Beginning July 28, 2013, Express Mail will be known as “Priority Mail Express” and “Priority Mail Express International.” It will remain the fastest way to ship through the Post Office. Everything is the same as Express Mail; only the name is different.
Priority Mail will not change, except now USPS will provide “day-specific delivery” with the service. It will also include $50 or $100 insurance coverage for loss, damage, or missing items. You will also be given an estimated date of delivery of 1-3 days (depending on where you’re shipping from and where you’re shipping to, of course). Customers cannot request a delivery time frame. Costs will not increase based on estimated time of delivery.
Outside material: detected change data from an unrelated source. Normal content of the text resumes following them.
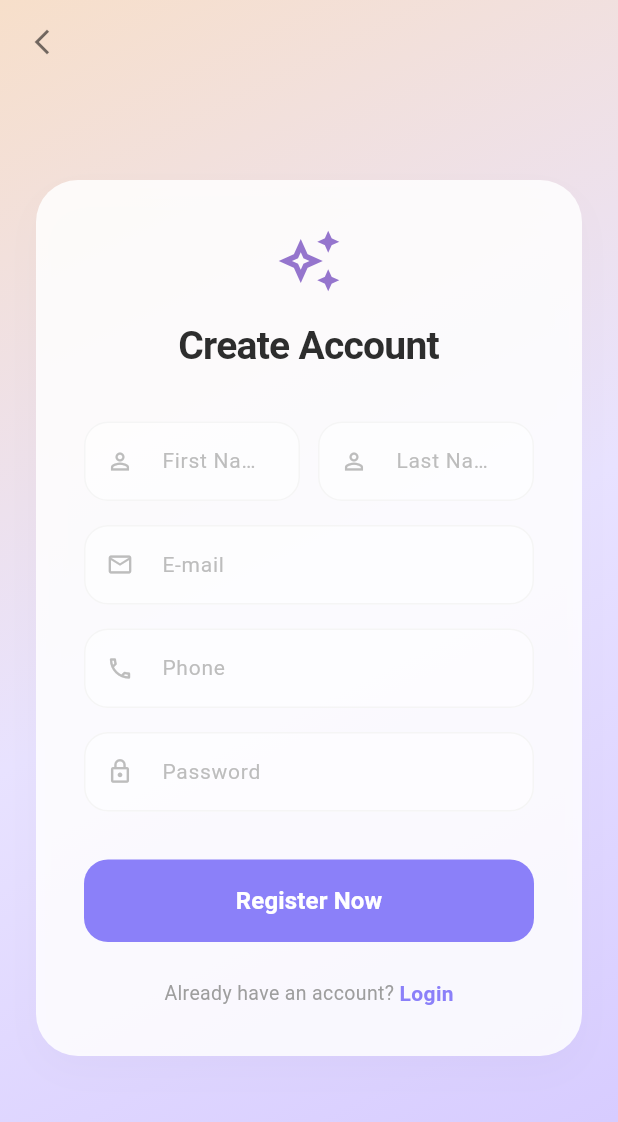
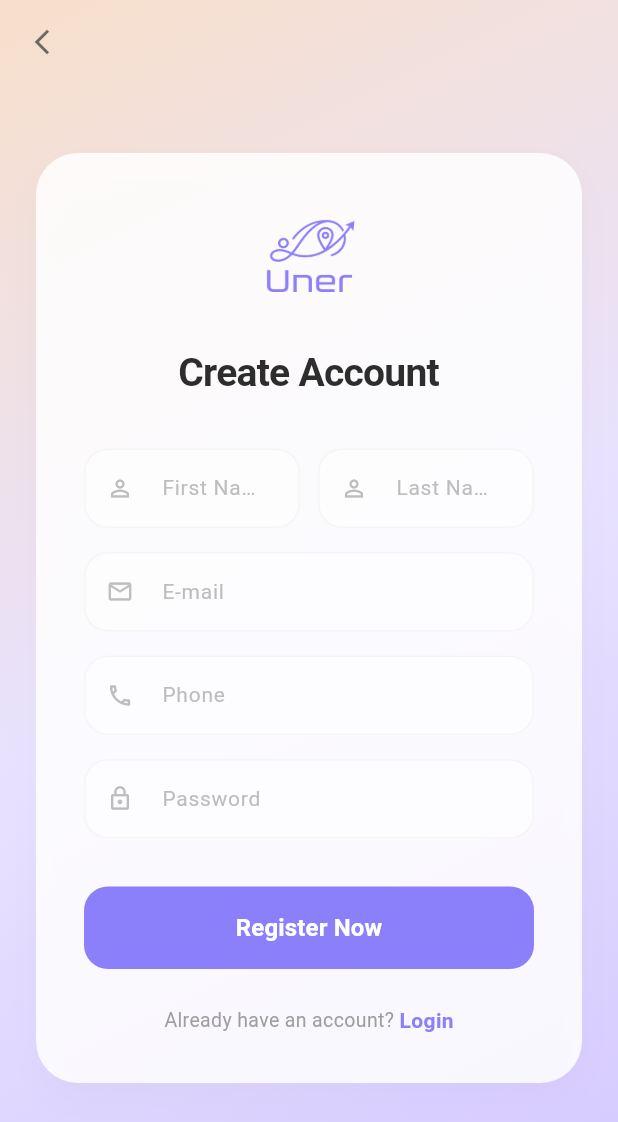
Before and after one commit to Juinuuuuw/VamoNessa, a Flutter app: the screen it shows after launch, after a tap on "Log In", after a tap on "Sign Up", on a phone screen of 412 x 824 dp. Shown: the top 1122 px of the screen. Run offline on Flutter 3.47's test engine with Material 3 defaults, Android fonts, the phone set to English and light mode, and no system bars; our stand-ins replace cloud_firestore, firebase_auth, firebase_core, firebase_storage, image_picker, shared_preferences; accounts and stored records are empty.

Commit message:
Adicionado logo e tela de loading.

```diff
--- a/lib/main.dart
+++ b/lib/main.dart
@@ -8,6 +8,7 @@ import 'screens/create_event_screen.dart';
 import 'screens/event_details_screen.dart';
 import 'screens/profile_screen.dart';
 import 'screens/join_event_screen.dart';
+import 'screens/loading_screen.dart';
 import 'services/accessibility_settings.dart';
 import 'firebase_options.dart';
 
@@ -21,7 +22,6 @@ void main() async {
 class MyApp extends StatelessWidget {
   const MyApp({super.key});
 
-  // Tema padrão (modo claro com cores pasteis)
   ThemeData _defaultTheme() {
     return ThemeData(
       brightness: Brightness.light,
@@ -55,7 +55,6 @@ class MyApp extends StatelessWidget {
     );
   }
 
-  // Tema de alto contraste
   ThemeData _highContrastTheme() {
     return ThemeData(
       brightness: Brightness.dark,
@@ -124,14 +123,14 @@ class MyApp extends StatelessWidget {
               home: StreamBuilder<User?>(
                 stream: FirebaseAuth.instance.authStateChanges(),
                 builder: (context, snapshot) {
-                  if (snapshot.connectionState == ConnectionState.active) {
-                    final user = snapshot.data;
-                    if (user == null) return const LoginScreen();
-                    return const MainScreen();
+                  if (snapshot.connectionState == ConnectionState.waiting) {
+                    return const LoadingScreen(); // Tela de carregamento inicial
                   }
-                  return const Scaffold(
-                    body: Center(child: CircularProgressIndicator()),
-                  );
+                  final user = snapshot.data;
+                  if (user == null) {
+                    return const LoginScreen();
+                  }
+                  return const MainScreen();
                 },
               ),
               onGenerateRoute: (settings) {
--- /dev/null
+++ b/lib/screens/loading_screen.dart
@@ -0,0 +1,41 @@
+import 'package:flutter/material.dart';
+
+class LoadingScreen extends StatelessWidget {
+  final String? message;
+
+  const LoadingScreen({super.key, this.message});
+
+  @override
+  Widget build(BuildContext context) {
+    return Scaffold(
+      backgroundColor: Colors.white,
+      body: Center(
+        child: Column(
+          mainAxisAlignment: MainAxisAlignment.center,
+          children: [
+            Image.asset(
+              'assets/images/logo_loading.png',
+              width: 120,
+              height: 120,
+            ),
+            const SizedBox(height: 24),
+            if (message != null)
+              Text(
+                message!,
+                style: const TextStyle(
+                  fontSize: 14,
+                  color: Colors.grey,
+                  fontWeight: FontWeight.w500,
+                ),
+              ),
+            const SizedBox(height: 32),
+            const CircularProgressIndicator(
+              valueColor: AlwaysStoppedAnimation<Color>(Color(0xFF8B80F9)),
+              strokeWidth: 3,
+            ),
+          ],
+        ),
+      ),
+    );
+  }
+}
--- a/lib/screens/login_screen.dart
+++ b/lib/screens/login_screen.dart
@@ -3,6 +3,7 @@ import 'package:flutter/material.dart';
 import '../services/auth_service.dart';
 import 'signup_screen.dart';
 import 'main_screen.dart';
+import 'loading_screen.dart';
 
 class LoginScreen extends StatefulWidget {
   const LoginScreen({super.key});
@@ -36,19 +37,44 @@ class _LoginScreenState extends State<LoginScreen> {
       _errorMessage = null;
     });
 
+    // Exibe a tela de carregamento
+    Navigator.push(
+      context,
+      MaterialPageRoute(builder: (context) => const LoadingScreen(message: 'Fazendo login...')),
+    );
+
+    final startTime = DateTime.now();
+
     try {
       final User? user = await _authService.signIn(
         _emailController.text.trim(),
         _passwordController.text,
       );
 
+      // Garante tempo mínimo de 3 segundos
+      final elapsed = DateTime.now().difference(startTime).inMilliseconds;
+      final remaining = 3000 - elapsed;
+      if (remaining > 0) await Future.delayed(Duration(milliseconds: remaining));
+
+      // Remove a tela de loading
+      if (mounted) Navigator.pop(context);
+
       if (user != null && mounted) {
+        // Navega para a MainScreen
         Navigator.pushReplacement(
           context,
           MaterialPageRoute(builder: (context) => const MainScreen()),
         );
+      } else {
+        setState(() => _errorMessage = 'Falha no login.');
       }
     } on FirebaseAuthException catch (e) {
+      final elapsed = DateTime.now().difference(startTime).inMilliseconds;
+      final remaining = 3000 - elapsed;
+      if (remaining > 0) await Future.delayed(Duration(milliseconds: remaining));
+
+      if (mounted) Navigator.pop(context);
+
       String message = 'Erro ao fazer login.';
       if (e.code == 'user-not-found') {
         message = 'Nenhum usuário encontrado com este e-mail.';
@@ -61,11 +87,14 @@ class _LoginScreenState extends State<LoginScreen> {
       }
       setState(() => _errorMessage = message);
     } catch (e) {
+      final elapsed = DateTime.now().difference(startTime).inMilliseconds;
+      final remaining = 3000 - elapsed;
+      if (remaining > 0) await Future.delayed(Duration(milliseconds: remaining));
+
+      if (mounted) Navigator.pop(context);
       setState(() => _errorMessage = 'Ocorreu um erro inesperado.');
     } finally {
-      if (mounted) {
-        setState(() => _isLoading = false);
-      }
+      if (mounted) setState(() => _isLoading = false);
     }
   }
 
@@ -75,15 +104,14 @@ class _LoginScreenState extends State<LoginScreen> {
       body: Container(
         width: double.infinity,
         height: double.infinity,
-        // Gradiente de fundo suave já padronizado
         decoration: const BoxDecoration(
           gradient: LinearGradient(
             begin: Alignment.topLeft,
             end: Alignment.bottomRight,
             colors: [
-              Color(0xFFF7DFCA), // Bege claro
-              Color(0xFFE8E2FF), // Lilás médio
-              Color(0xFFD4C8FF), // Roxo suave
+              Color(0xFFF7DFCA),
+              Color(0xFFE8E2FF),
+              Color(0xFFD4C8FF),
             ],
           ),
         ),
@@ -108,8 +136,11 @@ class _LoginScreenState extends State<LoginScreen> {
                 child: Column(
                   mainAxisSize: MainAxisSize.min,
                   children: [
-                    // Ícone com a cor pastel do sistema (mesmo do SignUp)
-                    const Icon(Icons.auto_awesome_outlined, size: 44, color: Color(0xFF9575CD)),
+                    Image.asset(
+                      'assets/images/logo.png',
+                      width: 80,
+                      height: 80,
+                    ),
                     const SizedBox(height: 16),
                     const Text(
                       'Login',
@@ -151,7 +182,7 @@ class _LoginScreenState extends State<LoginScreen> {
                               height: 24,
                               child: Checkbox(
                                 value: _rememberMe,
-                                activeColor: const Color(0xFF8B80F9), // Checkbox na cor do sistema
+                                activeColor: const Color(0xFF8B80F9),
                                 shape: RoundedRectangleBorder(borderRadius: BorderRadius.circular(4)),
                                 onChanged: (value) => setState(() => _rememberMe = value ?? false),
                               ),
@@ -164,7 +195,7 @@ class _LoginScreenState extends State<LoginScreen> {
                           onPressed: () {},
                           child: const Text(
                             'Forgot Password?',
-                            style: TextStyle(fontSize: 12, fontWeight: FontWeight.bold, color: Color(0xFF8B80F9)) // Cor pastel
+                            style: TextStyle(fontSize: 12, fontWeight: FontWeight.bold, color: Color(0xFF8B80F9)),
                           ),
                         ),
                       ],
@@ -176,13 +207,13 @@ class _LoginScreenState extends State<LoginScreen> {
                       child: ElevatedButton(
                         onPressed: _isLoading ? null : _login,
                         style: ElevatedButton.styleFrom(
-                          backgroundColor: const Color(0xFF8B80F9), // Botão na cor roxo pastel principal
+                          backgroundColor: const Color(0xFF8B80F9),
                           shape: RoundedRectangleBorder(borderRadius: BorderRadius.circular(16)),
                           elevation: 0,
                         ),
                         child: _isLoading
-                          ? const CircularProgressIndicator(color: Colors.white)
-                          : const Text('Log In', style: TextStyle(color: Colors.white, fontSize: 16, fontWeight: FontWeight.w600)),
+                            ? const CircularProgressIndicator(color: Colors.white)
+                            : const Text('Log In', style: TextStyle(color: Colors.white, fontSize: 16, fontWeight: FontWeight.w600)),
                       ),
                     ),
                     const SizedBox(height: 24),
@@ -206,7 +237,7 @@ class _LoginScreenState extends State<LoginScreen> {
                           onTap: () => Navigator.push(context, MaterialPageRoute(builder: (context) => const SignUpScreen())),
                           child: const Text(
                             "Sign Up",
-                            style: TextStyle(fontSize: 13, fontWeight: FontWeight.bold, color: Color(0xFF8B80F9)) // Cor pastel
+                            style: TextStyle(fontSize: 13, fontWeight: FontWeight.bold, color: Color(0xFF8B80F9)),
                           ),
                         ),
                       ],
@@ -236,7 +267,7 @@ class _LoginScreenState extends State<LoginScreen> {
         hintText: label,
         hintStyle: TextStyle(color: Colors.grey.shade400, fontSize: 14),
         filled: true,
-        fillColor: Colors.white.withOpacity(0.5), // Fundo suavizado como no signup
+        fillColor: Colors.white.withOpacity(0.5),
         contentPadding: const EdgeInsets.symmetric(horizontal: 16, vertical: 16),
         suffixIcon: suffixIcon,
         border: OutlineInputBorder(
@@ -249,7 +280,7 @@ class _LoginScreenState extends State<LoginScreen> {
         ),
         focusedBorder: OutlineInputBorder(
           borderRadius: BorderRadius.circular(16),
-          borderSide: const BorderSide(color: Color(0xFFD4C8FF)), // Borda focada na cor pastel
+          borderSide: const BorderSide(color: Color(0xFFD4C8FF)),
         ),
       ),
     );
--- a/lib/screens/signup_screen.dart
+++ b/lib/screens/signup_screen.dart
@@ -1,6 +1,8 @@
 import 'package:firebase_auth/firebase_auth.dart';
 import 'package:flutter/material.dart';
 import '../services/auth_service.dart';
+import 'login_screen.dart';
+import 'loading_screen.dart';
 
 class SignUpScreen extends StatefulWidget {
   const SignUpScreen({super.key});
@@ -41,6 +43,13 @@ class _SignUpScreenState extends State<SignUpScreen> {
       _errorMessage = null;
     });
 
+    Navigator.push(
+      context,
+      MaterialPageRoute(builder: (context) => const LoadingScreen(message: 'Criando conta...')),
+    );
+
+    final startTime = DateTime.now();
+
     try {
       final User? user = await _authService.signUp(
         email: _emailController.text.trim(),
@@ -51,10 +60,26 @@ class _SignUpScreenState extends State<SignUpScreen> {
         phone: _phoneController.text.trim(),
       );
 
+      final elapsed = DateTime.now().difference(startTime).inMilliseconds;
+      final remaining = 3000 - elapsed;
+      if (remaining > 0) await Future.delayed(Duration(milliseconds: remaining));
+
+      if (mounted) Navigator.pop(context);
+
       if (user != null && mounted) {
-        Navigator.pop(context);
+        Navigator.pushReplacement(
+          context,
+          MaterialPageRoute(builder: (context) => const LoginScreen()),
+        );
+      } else {
+        setState(() => _errorMessage = 'Erro ao criar conta.');
       }
     } catch (e) {
+      final elapsed = DateTime.now().difference(startTime).inMilliseconds;
+      final remaining = 3000 - elapsed;
+      if (remaining > 0) await Future.delayed(Duration(milliseconds: remaining));
+
+      if (mounted) Navigator.pop(context);
       setState(() => _errorMessage = 'Erro ao criar conta. Tente novamente.');
     } finally {
       if (mounted) setState(() => _isLoading = false);
@@ -81,13 +106,13 @@ class _SignUpScreenState extends State<SignUpScreen> {
             begin: Alignment.topLeft,
             end: Alignment.bottomRight,
             colors: [
-              Color(0xFFF7DFCA), // Pastel Peach
-              Color(0xFFE8E2FF), // Pastel Lavender
-              Color(0xFFD4C8FF), // Soft Purple
+              Color(0xFFF7DFCA),
+              Color(0xFFE8E2FF),
+              Color(0xFFD4C8FF),
             ],
           ),
         ),
-        child: Center( // Center garante que o box fique na mesma posição do Login
+        child: Center(
           child: SingleChildScrollView(
             padding: const EdgeInsets.symmetric(horizontal: 24),
             child: Container(
@@ -108,11 +133,10 @@ class _SignUpScreenState extends State<SignUpScreen> {
                 child: Column(
                   mainAxisSize: MainAxisSize.min,
                   children: [
-                    // Espaço reservado para a Logo (Substituindo o ícone anterior)
-                    const Icon(
-                      Icons.auto_awesome_outlined,
-                      size: 44,
-                      color: Color(0xFF9575CD), // Roxo pastel
+                    Image.asset(
+                      'assets/images/logo.png',
+                      width: 80,
+                      height: 80,
                     ),
                     const SizedBox(height: 16),
                     const Text(
@@ -179,7 +203,7 @@ class _SignUpScreenState extends State<SignUpScreen> {
                       child: ElevatedButton(
                         onPressed: _isLoading ? null : _register,
                         style: ElevatedButton.styleFrom(
-                          backgroundColor: const Color(0xFF8B80F9), // Roxo pastel do sistema
+                          backgroundColor: const Color(0xFF8B80F9),
                           shape: RoundedRectangleBorder(borderRadius: BorderRadius.circular(16)),
                           elevation: 0,
                         ),
@@ -187,11 +211,7 @@ class _SignUpScreenState extends State<SignUpScreen> {
                             ? const CircularProgressIndicator(color: Colors.white)
                             : const Text(
                                 'Register Now',
-                                style: TextStyle(
-                                  color: Colors.white,
-                                  fontSize: 16,
-                                  fontWeight: FontWeight.w600
-                                ),
+                                style: TextStyle(color: Colors.white, fontSize: 16, fontWeight: FontWeight.w600),
                               ),
                       ),
                     ),
@@ -204,7 +224,7 @@ class _SignUpScreenState extends State<SignUpScreen> {
                           onTap: () => Navigator.pop(context),
                           child: const Text(
                             "Login",
-                            style: TextStyle(fontWeight: FontWeight.bold, color: Color(0xFF8B80F9))
+                            style: TextStyle(fontWeight: FontWeight.bold, color: Color(0xFF8B80F9)),
                           ),
                         ),
                       ],
```
Also changed, not shown: pubspec.yaml (+3 -5 lines), assets/images/logo.png (added), assets/images/logo_loading.png (added).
According to the USPS official Web site, the change is aimed at simplifying shipping choices. “Research has shown that our service names are confusing for customers,” the site states. “In an effort to make shipping with USPS as easy as possible, we’re simplifying the name of our service.”
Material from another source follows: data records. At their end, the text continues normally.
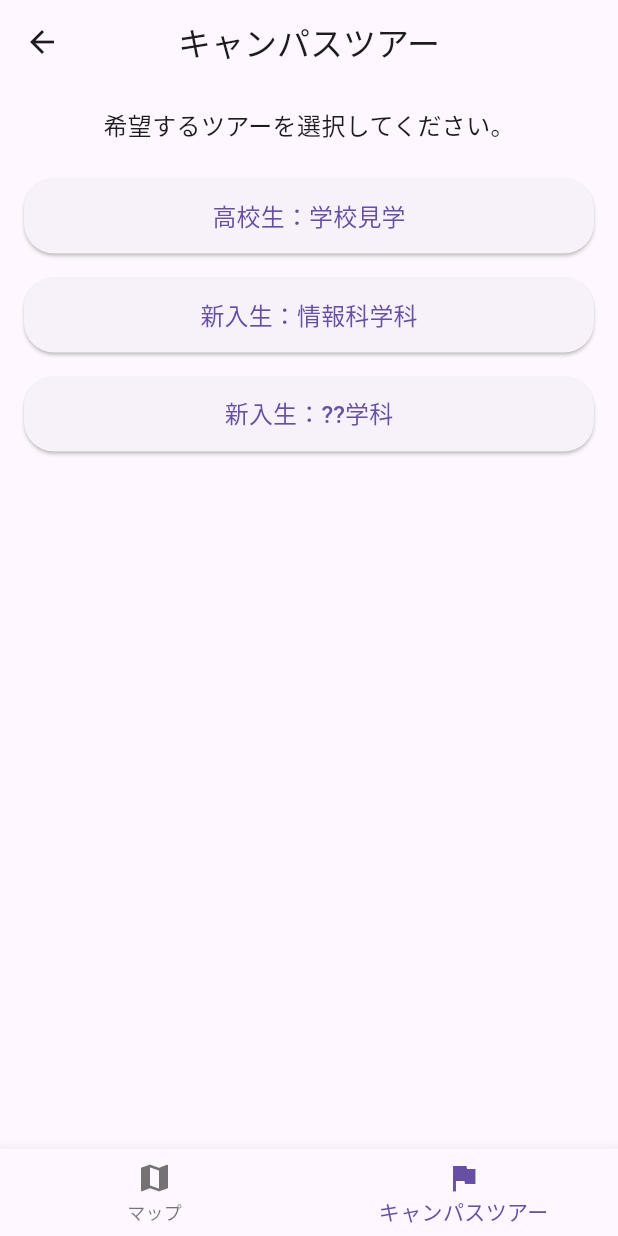
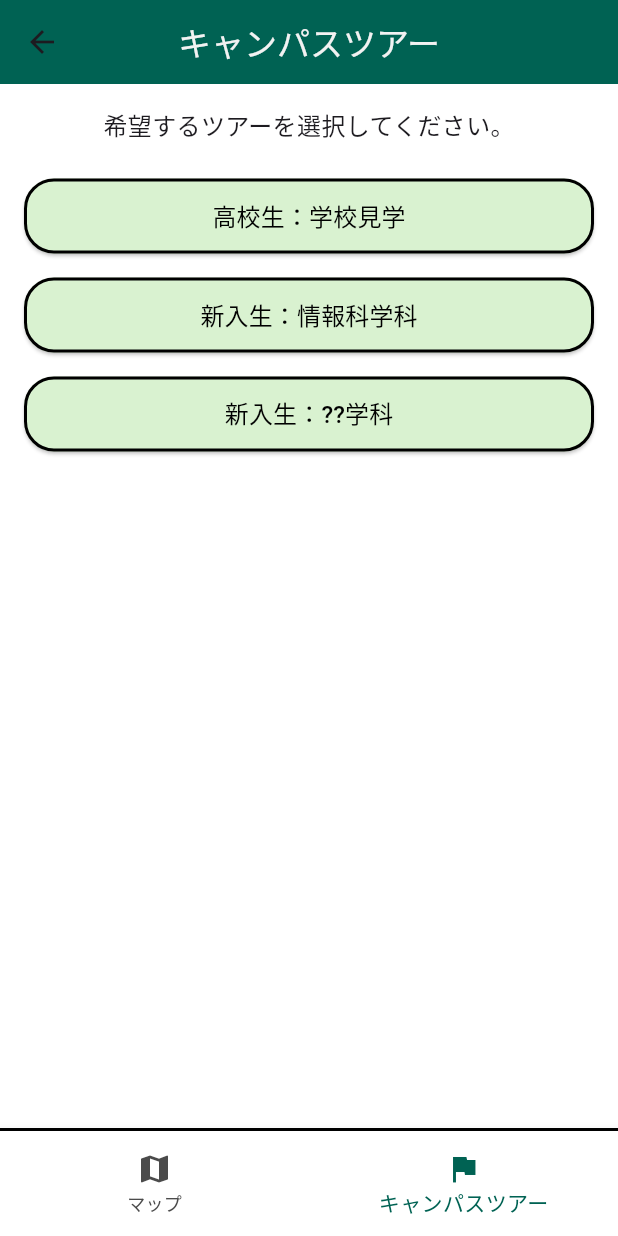
Before and after one commit to bserab/digital_disign, a Flutter app: the screen it shows after launch, item 2 of the bottom bar chosen, on a phone screen of 412 x 824 dp. Run offline on Flutter 3.47's test engine with Material 3 defaults, Android fonts, the phone set to English and light mode, and no system bars; our stand-ins replace google_maps_flutter.

Commit message:
デザインの変更

```diff
--- a/lib/app_home.dart
+++ b/lib/app_home.dart
@@ -37,10 +37,6 @@ class _AppHomeState extends State<AppHome> {
   Widget build(BuildContext context) {
     return MaterialApp(
         home: Scaffold(
-        appBar: AppBar(
-          title: const Text("マップ"),
-          centerTitle: true,
-        ),
         body: GoogleMap(
           onMapCreated: _onMapCreated,
           initialCameraPosition: CameraPosition(
@@ -48,9 +44,44 @@ class _AppHomeState extends State<AppHome> {
             zoom: 11.0,
           ),
         ),
-        bottomNavigationBar: BottomNavigationBar(
+        bottomNavigationBar: Column(
+        mainAxisSize: MainAxisSize.min, // 必要最小限の高さに設定
+        children: [
+          // 検索ボックスの上に線
+          Container(
+            height: 2.0, // 線の高さ
+            color: Colors.black, // 線の色
+          ),
+          // 検索ボックス全体の背景色を白に
+          Container(
+            color: Colors.white, // 背景を白に設定
+            child: Padding(
+              padding: const EdgeInsets.all(8.0),
+              child: TextField(
+                decoration: InputDecoration(
+                  labelText: '検索', // 検索と書かれたラベル
+                  fillColor: Colors.white, // 背景色を白に設定
+                  filled: true, // 背景を塗りつぶす
+                  border: OutlineInputBorder(), // ボーダーを追加
+                  contentPadding: EdgeInsets.symmetric(horizontal: 10.0), // 内側の余白
+                ),
+              ),
+            ),
+          ),
+          // 検索ボックスとナビゲーションバーの間に線を追加
+          Container(
+            height: 2.0, // 線の高さ
+            color: Colors.black, // 線の色
+          ),
+          // ナビゲーションバー
+          Container(
+            height: 70.0, // 高さを変更
+            child: BottomNavigationBar(
               currentIndex: _selectedIndex,
               onTap: _onItemTapped,
+              selectedItemColor: const Color.fromRGBO(0, 98, 83, 1), // 選択時のアイコン色
+              unselectedItemColor: const Color.fromRGBO(75, 75, 75, 1), // 非選択時のアイコン色
+              backgroundColor: Colors.white,
               items: const [
                 BottomNavigationBarItem(
                   icon: Icon(Icons.map),
@@ -63,6 +94,9 @@ class _AppHomeState extends State<AppHome> {
               ],
             ),
           ),
+        ],
+      ),
+    )
     );
   }
 }
--- a/lib/campus_tour_home.dart
+++ b/lib/campus_tour_home.dart
@@ -28,10 +28,18 @@ class _CampusTourHome extends State<CampusTourHome> {
   Widget build(BuildContext context) {
     return Scaffold(
       appBar: AppBar(
-        title: const Text("キャンパスツアー"),
+        title: const Text(
+          "キャンパスツアー",
+          style: TextStyle(
+            color: Color.fromRGBO(242, 242, 242, 1), // テキストの色を設定
+          ),
+        ),
         centerTitle: true,
+        backgroundColor: const Color.fromRGBO(0, 98, 83, 1), // AppBarの背景色を変更
       ),
-      body: Column(
+      body: Container(
+        color: Colors.white, // 背景色を白に設定
+        child: Column(
           children: [
             const SizedBox(height: 16), // 上部の余白
             const Text(
@@ -69,9 +77,25 @@ class _CampusTourHome extends State<CampusTourHome> {
             ),
           ],
         ),
-      bottomNavigationBar: BottomNavigationBar(
+      ),
+      bottomNavigationBar: Column(
+        mainAxisSize: MainAxisSize.min, // 必要最小限の高さに設定
+        children: [
+          // ナビゲーションバーの上に線を追加
+          Container(
+            height: 2.0, // 線の高さ
+            color: Colors.black, // 線の色
+          ),
+          // ナビゲーションバー
+          Container(
+            height: 70.0, // ナビゲーションバーの高さを変更
+            color: Colors.white, // 背景色を白に設定
+            child: BottomNavigationBar(
               currentIndex: _selectedIndex,
               onTap: _onItemTapped,
+              selectedItemColor: const Color.fromRGBO(0, 98, 83, 1), // 選択時のアイコン色
+              unselectedItemColor: const Color.fromRGBO(75, 75, 75, 1), // 非選択時のアイコン色
+              backgroundColor: Colors.white, // ナビゲーションバーの背景を白に設定
               items: const [
                 BottomNavigationBarItem(
                   icon: Icon(Icons.map),
@@ -80,6 +104,9 @@ class _CampusTourHome extends State<CampusTourHome> {
                 BottomNavigationBarItem(
                   icon: Icon(Icons.flag),
                   label: "キャンパスツアー",
+                ),
+              ],
+            ),
           ),
         ],
       ),
--- a/lib/util.dart
+++ b/lib/util.dart
@@ -19,10 +19,21 @@ class RoundedButton extends StatelessWidget {
         style: ElevatedButton.styleFrom(
           shape: RoundedRectangleBorder(
             borderRadius: BorderRadius.circular(20), // 角丸
+            side: const BorderSide(
+              color: Colors.black, // ボーダーの色を黒に設定
+              width: 2.0, // ボーダーの太さ
+            ),
           ),
           minimumSize: const Size(double.infinity, 50), // ボタンのサイズ
+          backgroundColor: const Color.fromRGBO(217, 242, 208, 1), // ボタンの背景色を変更
         ),
-        child: Text(label, style: const TextStyle(fontSize: 16)),
+        child: Text(
+          label,
+          style: const TextStyle(
+            fontSize: 16,
+            color: Colors.black, // テキスト色を黒に設定
+          ),
+        ),
       ),
     );
   }
```
Lines whose indentation alone changed are shown as unchanged.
More than the name is changing, however. Customers currently using meter postage or stamps will have to go directly to the Post Office if they want the automatic insurance. The new Priority Mail shipping label will feature a note indicating when the package should arrive (one, two, or three days). Even the shipping boxes will have a new look to them.
The new packaging material is set to debut “on or before July 28, 2013” at all Post Office locations and online. You can still use your “old” materials until your stock runs out. The box indicates what service will be used, though, so don’t try using a Priority Mail box when shipping Priority Mail Express!
International shipping will have some new features as well. A new label has been created for Priority Mail Express International along with a new Customs Form. The good news? Less boxes to fill in! USPS referred to writing the same information on two forms as “redundant data entry.” The drawback, however, is that the new form cannot be used for APO, FPO, or DPO locations.
In summary, if you go to the Post Office on or after (or possibly before) July 28, 2013 to ship Express, be prepared for Priority Mail Express. It’s the same as what Express was, just a different name. It may take Don’t worry, though, Priority Mail is still a priority; even if it might get there in an expressly manner it’s still Priority, not Express.
More confused than before? You’re not alone.